### PROBLEM TO WORK ON
Go through the records below and copy out every line holding "worker".
- - - - -
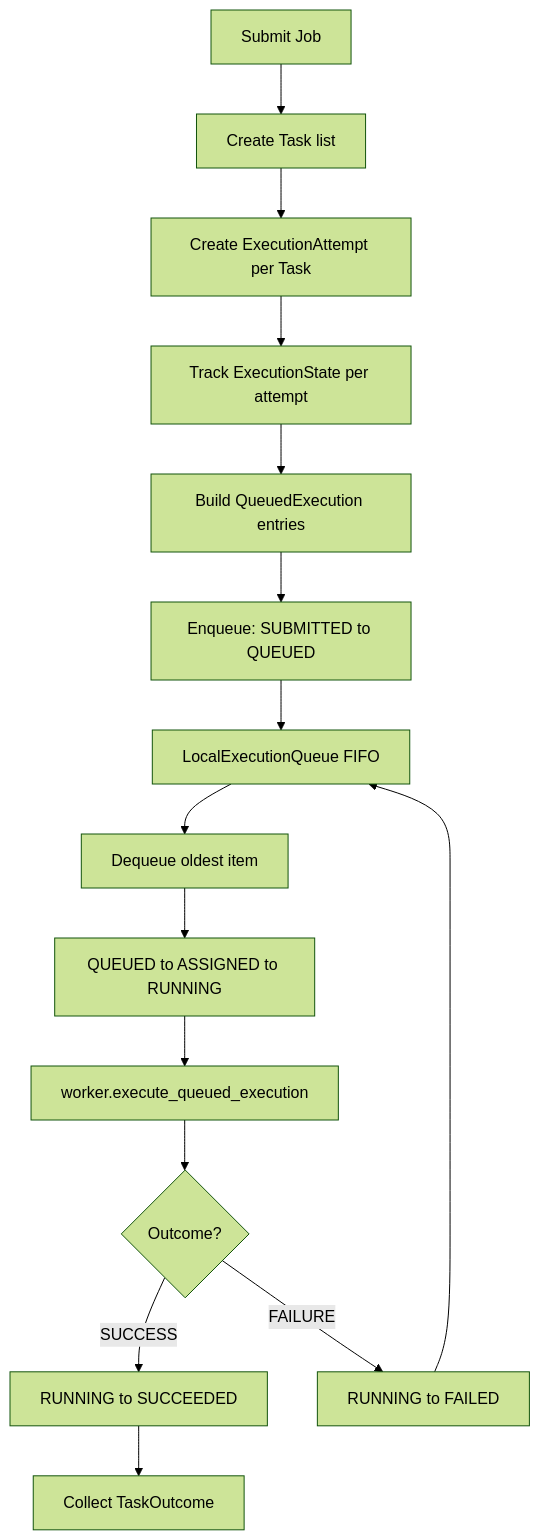
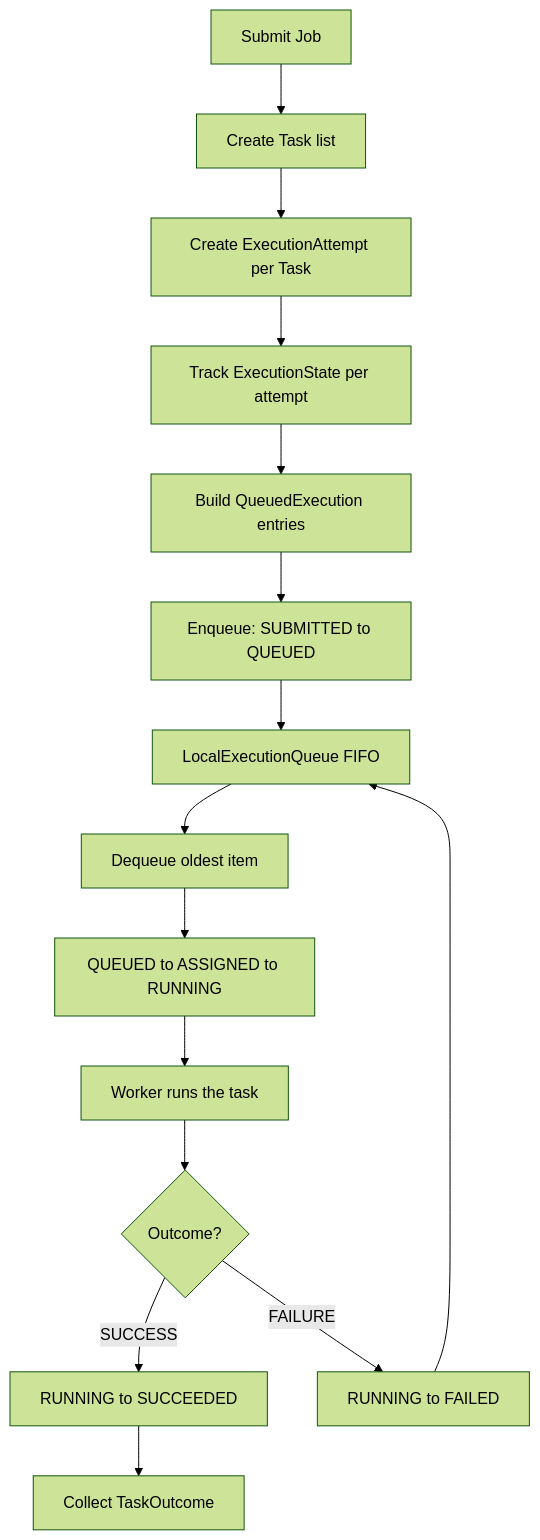
Before and after one commit to AryanArya11/eve: the diagram in README.md, drawn with Mermaid (forest theme).

Commit message:
docs: use plain English for worker step in flowchart

````diff
--- a/README.md
+++ b/README.md
@@ -40,17 +40,17 @@
 ```mermaid
 flowchart TD
     submit[Submit Job] --> tasks[Create Task list]
     tasks --> attempts[Create ExecutionAttempt per Task]
     attempts --> memory[Track ExecutionState per attempt]
     memory --> build[Build QueuedExecution entries]
     build --> enqueue["Enqueue: SUBMITTED to QUEUED"]
     enqueue --> fifo[LocalExecutionQueue FIFO]
     fifo --> dequeue[Dequeue oldest item]
     dequeue --> assign["QUEUED to ASSIGNED to RUNNING"]
-    assign --> worker["worker.execute_queued_execution"]
+    assign --> worker["Worker runs the task"]
     worker --> success{Outcome?}
     success -->|SUCCESS| succeeded[RUNNING to SUCCEEDED]
     success -->|FAILURE| failed[RUNNING to FAILED]
     succeeded --> collect[Collect TaskOutcome]
     failed --> fifo
 ```
````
- - - - -
### WORKED SOLUTION
docs: use plain English for worker step in flowchart
-    assign --> worker["worker.execute_queued_execution"]
+    assign --> worker["Worker runs the task"]
     worker --> success{Outcome?}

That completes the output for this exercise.